* [WHAT THE TASK ASKS]:
Return every line of the listing that includes the string "black".

**********

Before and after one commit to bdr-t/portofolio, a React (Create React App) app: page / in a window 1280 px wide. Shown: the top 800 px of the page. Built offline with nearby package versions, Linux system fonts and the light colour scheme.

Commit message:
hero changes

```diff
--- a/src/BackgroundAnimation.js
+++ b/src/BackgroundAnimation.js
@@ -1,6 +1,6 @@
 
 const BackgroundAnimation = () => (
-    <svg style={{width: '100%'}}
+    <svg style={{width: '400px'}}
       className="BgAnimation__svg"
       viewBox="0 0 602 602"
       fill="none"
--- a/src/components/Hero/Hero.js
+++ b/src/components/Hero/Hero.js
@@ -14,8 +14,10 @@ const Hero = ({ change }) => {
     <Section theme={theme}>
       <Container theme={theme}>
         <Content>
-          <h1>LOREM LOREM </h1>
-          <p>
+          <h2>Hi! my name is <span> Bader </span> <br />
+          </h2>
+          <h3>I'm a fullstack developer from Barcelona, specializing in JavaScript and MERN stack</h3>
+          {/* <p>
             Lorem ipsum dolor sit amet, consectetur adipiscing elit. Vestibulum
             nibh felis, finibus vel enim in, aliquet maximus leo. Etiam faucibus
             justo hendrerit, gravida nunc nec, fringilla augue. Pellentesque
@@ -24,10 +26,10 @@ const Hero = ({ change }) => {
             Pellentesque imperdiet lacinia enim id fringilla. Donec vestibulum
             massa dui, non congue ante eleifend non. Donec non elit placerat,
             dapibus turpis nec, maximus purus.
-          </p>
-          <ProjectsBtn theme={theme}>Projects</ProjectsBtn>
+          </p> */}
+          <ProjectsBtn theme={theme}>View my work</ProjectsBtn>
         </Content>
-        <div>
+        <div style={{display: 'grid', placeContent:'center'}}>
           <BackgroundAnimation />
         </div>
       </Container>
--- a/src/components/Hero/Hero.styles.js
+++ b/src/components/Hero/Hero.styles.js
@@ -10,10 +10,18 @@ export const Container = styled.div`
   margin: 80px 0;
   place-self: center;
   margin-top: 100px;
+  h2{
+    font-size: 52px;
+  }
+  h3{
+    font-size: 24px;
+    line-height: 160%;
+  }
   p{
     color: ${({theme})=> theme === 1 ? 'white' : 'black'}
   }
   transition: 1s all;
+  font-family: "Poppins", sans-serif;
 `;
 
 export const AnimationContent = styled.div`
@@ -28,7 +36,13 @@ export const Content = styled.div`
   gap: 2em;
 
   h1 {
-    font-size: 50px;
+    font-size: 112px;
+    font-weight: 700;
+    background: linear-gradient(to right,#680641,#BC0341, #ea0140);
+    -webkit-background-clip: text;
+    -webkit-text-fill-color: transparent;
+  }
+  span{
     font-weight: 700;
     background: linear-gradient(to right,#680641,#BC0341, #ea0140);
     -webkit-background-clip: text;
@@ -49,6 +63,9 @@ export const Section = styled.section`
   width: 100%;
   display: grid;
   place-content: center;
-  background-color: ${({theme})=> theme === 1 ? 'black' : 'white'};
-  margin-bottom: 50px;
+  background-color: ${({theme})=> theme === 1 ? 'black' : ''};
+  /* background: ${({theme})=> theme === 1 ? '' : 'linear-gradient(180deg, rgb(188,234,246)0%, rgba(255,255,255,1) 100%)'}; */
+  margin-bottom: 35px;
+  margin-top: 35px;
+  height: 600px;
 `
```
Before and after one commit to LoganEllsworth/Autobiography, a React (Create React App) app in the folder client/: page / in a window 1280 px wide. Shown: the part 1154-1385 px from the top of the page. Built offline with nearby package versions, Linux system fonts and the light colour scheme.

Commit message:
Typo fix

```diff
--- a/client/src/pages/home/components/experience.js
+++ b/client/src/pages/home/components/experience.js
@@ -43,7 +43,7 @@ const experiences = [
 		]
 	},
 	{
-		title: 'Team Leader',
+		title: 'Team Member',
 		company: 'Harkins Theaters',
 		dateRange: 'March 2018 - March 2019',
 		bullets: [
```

**********

* [OUTPUT FOR THIS TASK]:
     color: ${({theme})=> theme === 1 ? 'white' : 'black'}
-  background-color: ${({theme})=> theme === 1 ? 'black' : 'white'};
+  background-color: ${({theme})=> theme === 1 ? 'black' : ''};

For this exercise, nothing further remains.